The Kupyatitch Icon of the Mother of God appeared in the year 1180 near the village of Kupyatich in the area of the former Pinsk district of the Minsk governance. The icon was found in the forest on a tree by the peasant girl Anna, a cattle herder. The image, in the form of a cross, shone with an unusual light.
On the spot of the miraculous appearance of the icon, peasants built a church in the name of the Most Holy Theotokos, and placed the icon within it. After some years, Tatars burned the church. The icon was found a second time after many years by a traveler named Joachim. Peasants transferred the cruciform-icon to the village church. Joachim remained at the church as church attendant, by God's will.
At the beginning of the seventeenth century, the Kupyatitch monastery was built next to the church, which the Roman Catholics seized at the end of the century, and later on, Uniate monks. Orthodox monks, when they abandoned the monastery, took with them the holy icon of the Kupyatitch Mother of God. They transferred the wonderworking icon to the Kiev Sophia cathedral.
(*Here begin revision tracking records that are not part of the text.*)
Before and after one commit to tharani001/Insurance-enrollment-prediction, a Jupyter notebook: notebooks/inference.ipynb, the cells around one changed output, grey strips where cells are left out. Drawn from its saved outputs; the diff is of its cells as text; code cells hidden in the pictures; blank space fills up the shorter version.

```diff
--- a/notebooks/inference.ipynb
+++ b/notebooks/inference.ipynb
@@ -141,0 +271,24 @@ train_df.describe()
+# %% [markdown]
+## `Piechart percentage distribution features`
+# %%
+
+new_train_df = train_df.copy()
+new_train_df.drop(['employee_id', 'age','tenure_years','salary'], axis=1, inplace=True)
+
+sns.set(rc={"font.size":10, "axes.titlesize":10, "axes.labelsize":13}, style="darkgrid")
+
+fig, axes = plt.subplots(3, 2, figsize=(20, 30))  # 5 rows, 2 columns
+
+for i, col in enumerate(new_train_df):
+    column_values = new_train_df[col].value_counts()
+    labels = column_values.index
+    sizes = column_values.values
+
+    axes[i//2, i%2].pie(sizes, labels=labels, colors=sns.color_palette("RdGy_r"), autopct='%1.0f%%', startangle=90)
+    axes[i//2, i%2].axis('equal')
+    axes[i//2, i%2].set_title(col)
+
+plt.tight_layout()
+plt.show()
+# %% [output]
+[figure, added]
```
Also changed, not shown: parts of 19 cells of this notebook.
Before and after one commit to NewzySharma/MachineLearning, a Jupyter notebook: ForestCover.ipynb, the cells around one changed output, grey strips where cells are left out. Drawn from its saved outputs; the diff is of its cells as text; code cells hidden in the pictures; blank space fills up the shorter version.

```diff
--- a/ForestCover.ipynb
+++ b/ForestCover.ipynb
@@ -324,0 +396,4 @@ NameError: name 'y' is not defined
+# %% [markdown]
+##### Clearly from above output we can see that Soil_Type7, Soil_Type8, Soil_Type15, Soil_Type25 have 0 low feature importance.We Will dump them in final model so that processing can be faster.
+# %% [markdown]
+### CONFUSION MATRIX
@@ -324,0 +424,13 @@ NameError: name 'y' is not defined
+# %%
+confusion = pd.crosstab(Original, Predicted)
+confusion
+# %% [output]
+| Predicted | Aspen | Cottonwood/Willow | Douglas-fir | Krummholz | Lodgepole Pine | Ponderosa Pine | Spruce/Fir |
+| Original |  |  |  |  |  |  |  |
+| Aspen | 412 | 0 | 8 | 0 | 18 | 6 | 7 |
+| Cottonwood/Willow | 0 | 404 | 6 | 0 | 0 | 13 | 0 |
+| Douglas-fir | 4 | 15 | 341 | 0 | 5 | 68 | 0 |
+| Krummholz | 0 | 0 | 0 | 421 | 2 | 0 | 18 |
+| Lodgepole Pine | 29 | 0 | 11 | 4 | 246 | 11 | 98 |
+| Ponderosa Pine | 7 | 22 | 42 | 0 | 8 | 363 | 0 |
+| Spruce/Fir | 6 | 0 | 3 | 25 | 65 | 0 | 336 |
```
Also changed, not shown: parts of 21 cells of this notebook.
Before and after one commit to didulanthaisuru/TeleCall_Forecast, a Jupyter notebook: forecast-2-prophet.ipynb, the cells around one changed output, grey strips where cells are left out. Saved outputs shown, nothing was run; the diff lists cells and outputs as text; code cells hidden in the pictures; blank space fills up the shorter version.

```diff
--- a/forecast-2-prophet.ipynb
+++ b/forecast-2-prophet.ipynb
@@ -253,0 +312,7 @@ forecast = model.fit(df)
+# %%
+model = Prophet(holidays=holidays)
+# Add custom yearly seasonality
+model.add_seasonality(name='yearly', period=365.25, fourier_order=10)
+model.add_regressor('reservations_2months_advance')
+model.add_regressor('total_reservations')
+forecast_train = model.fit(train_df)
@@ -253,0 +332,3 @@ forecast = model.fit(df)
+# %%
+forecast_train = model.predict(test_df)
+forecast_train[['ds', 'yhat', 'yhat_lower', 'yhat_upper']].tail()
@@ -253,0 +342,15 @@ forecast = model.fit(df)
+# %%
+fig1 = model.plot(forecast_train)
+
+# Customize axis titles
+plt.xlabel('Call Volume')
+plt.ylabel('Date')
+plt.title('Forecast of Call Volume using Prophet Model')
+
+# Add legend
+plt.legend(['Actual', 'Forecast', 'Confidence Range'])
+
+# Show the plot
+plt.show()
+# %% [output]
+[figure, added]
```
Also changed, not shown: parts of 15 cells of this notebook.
The Kupyatitch Icon is a small copper cross. On one side of the cross the Mother of God is depicted with the Pre-eternal Infant, and on the other side, the Crucifixion.